  • Diabetes
  • High blood pressure
  • Smoking
  • Problems with blood fat levels, such as:
    • High cholesterol
    • High triglycerides
  • Narrowing of other arteries, such as:
    • Coronary artery disease—affects heart vessels
    • Peripheral artery disease (PAD)—affects leg vessels
  • Aortic aneurysm—a weak, bulging vessel from the heart



There are usually no symptoms. When symptoms happen, they may be those of a stroke or a transient ischemic attack (TIA or mini-stroke). Symptoms may be:

  • Short-term loss of sight in one eye or dim vision
  • Weakness, numbness, or tingling of the face, arm, leg, or one side of the body
  • Face drooping
  • Lightheadedness
  • Problems with balance or falling
  • Loss of consciousness
  • Nausea or vomiting
  • Problems with speaking, thinking, understanding, or memory


The doctor will ask about symptoms and past health. A physical exam will be done.

Imaging tests can diagnose blood vessel problems. They may include:



The goal of treatment is to improve blood flow to the brain and prevent a stroke. Treatment depends on how severe the condition is. It also depends on if there are symptoms.

Treatment options may be:

  • Medicines to:
    • Thin blood
    • Lower cholesterol
    • Manage other health issues a person may have, such as high blood pressure and diabetes
  • Lifestyle changes such as:

Surgery may be needed for severe plaque buildup. Options are:

  • Carotid endarterectomy—cleaning the plaque from the artery
  • Carotid angioplasty and stenting—inserting a stent to keep the artery open


There are no guidelines to prevent carotid artery stenosis. A person may be able to lower their risk of having it by:

  • Working out regularly
  • Eating more fruits and vegetables and eating less salt and fat
  • Not smoking
  • Not drinking alcohol, or drinking it in moderation—this means:
    • No more than 2 drinks per day for men
    • No more than 1 drink per day for women
  • Keeping other health issues under control such as high cholesterol, high blood pressure, and diabetes

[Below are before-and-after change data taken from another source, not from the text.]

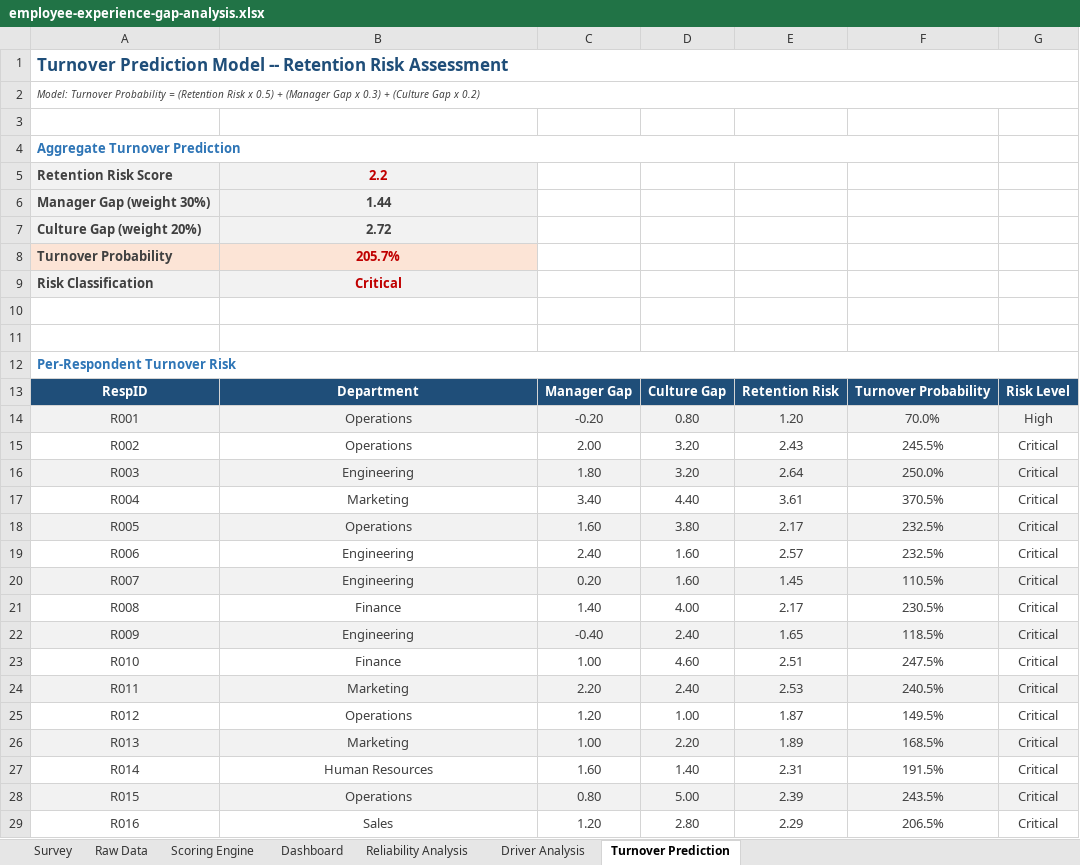
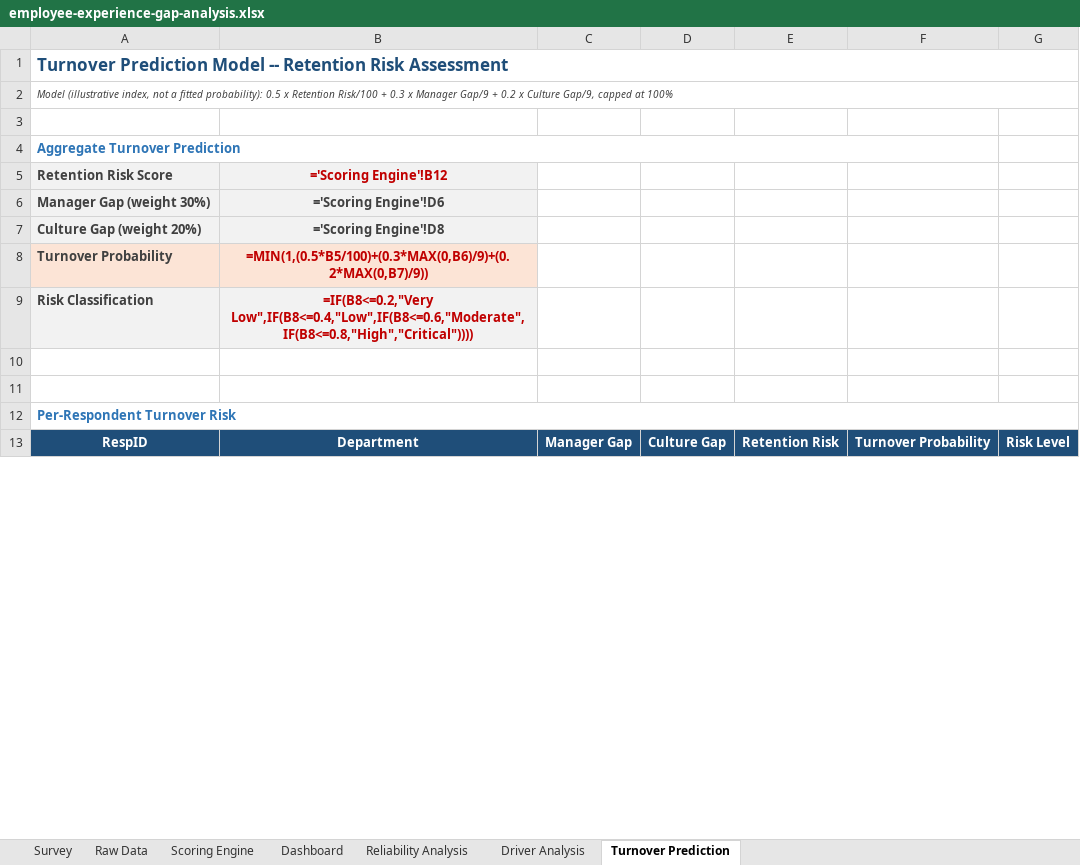
Before and after one commit to mutima89/employee-experience-gap-analysis, an Excel workbook: employee-experience-gap-analysis.xlsx, sheet Turnover Prediction, drawn as a sheet; only a part is shown; values as stored, in another font and other column widths than the file's, no borders; formulas without a stored value are shown as written; conditional formats not drawn; removed rows and columns are numbered as before the commit, all else as after; the diff covers the shown part only; the diff names each change by its address in the sheet, - before the commit and + after, or states it on an @@ line.

```diff
--- a/employee-experience-gap-analysis.xlsx (sheet Turnover Prediction)
+++ b/employee-experience-gap-analysis.xlsx (sheet Turnover Prediction)
-A2: Model: Turnover Probability = (Retention Risk x 0.5) + (Manager Gap x 0.3) + (Culture Gap x 0.2)
+A2: Model (illustrative index, not a fitted probability): 0.5 x Retention Risk/100 + 0.3 x Manager Gap/9 + 0.2 x Culture Gap/9, capped at 100%
-B5: 2.2
+B5: ='Scoring Engine'!B12
-B6: 1.44
+B6: ='Scoring Engine'!D6
-B7: 2.72
+B7: ='Scoring Engine'!D8
-B8: 205.7%
+B8: =MIN(1,(0.5*B5/100)+(0.3*MAX(0,B6)/9)+(0.2*MAX(0,B7)/9))
-B9: Critical
+B9: =IF(B8<=0.2,"Very Low",IF(B8<=0.4,"Low",IF(B8<=0.6,"Moderate",IF(B8<=0.8,"High","Critical"))))
-row 14: R001 | Operations | -0.20 | 0.80 | 1.20 | 70.0% | High
-row 15: R002 | Operations | 2.00 | 3.20 | 2.43 | 245.5% | Critical
-row 16: R003 | Engineering | 1.80 | 3.20 | 2.64 | 250.0% | Critical
-row 17: R004 | Marketing | 3.40 | 4.40 | 3.61 | 370.5% | Critical
-row 18: R005 | Operations | 1.60 | 3.80 | 2.17 | 232.5% | Critical
-row 19: R006 | Engineering | 2.40 | 1.60 | 2.57 | 232.5% | Critical
-row 20: R007 | Engineering | 0.20 | 1.60 | 1.45 | 110.5% | Critical
-row 21: R008 | Finance | 1.40 | 4.00 | 2.17 | 230.5% | Critical
-row 22: R009 | Engineering | -0.40 | 2.40 | 1.65 | 118.5% | Critical
-row 23: R010 | Finance | 1.00 | 4.60 | 2.51 | 247.5% | Critical
-row 24: R011 | Marketing | 2.20 | 2.40 | 2.53 | 240.5% | Critical
-row 25: R012 | Operations | 1.20 | 1.00 | 1.87 | 149.5% | Critical
-row 26: R013 | Marketing | 1.00 | 2.20 | 1.89 | 168.5% | Critical
-row 27: R014 | Human Resources | 1.60 | 1.40 | 2.31 | 191.5% | Critical
-row 28: R015 | Operations | 0.80 | 5.00 | 2.39 | 243.5% | Critical
-row 29: R016 | Sales | 1.20 | 2.80 | 2.29 | 206.5% | Critical
```
Also changed, not shown: 50 added rows, 34 removed rows and 4 edited cells elsewhere in this sheet, sheet Scoring Engine, sheet Reliability Analysis, sheet Dashboard, sheet Driver Analysis, charts or pictures, 4 other files.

This content is reviewed regularly and is updated when new and relevant evidence is made available. This information is neither intended nor implied to be a substitute for professional medical advice. Always seek the advice of your physician or other qualified health provider prior to starting any new treatment or with questions regarding a medical condition.

Edits to original content made by Denver Health.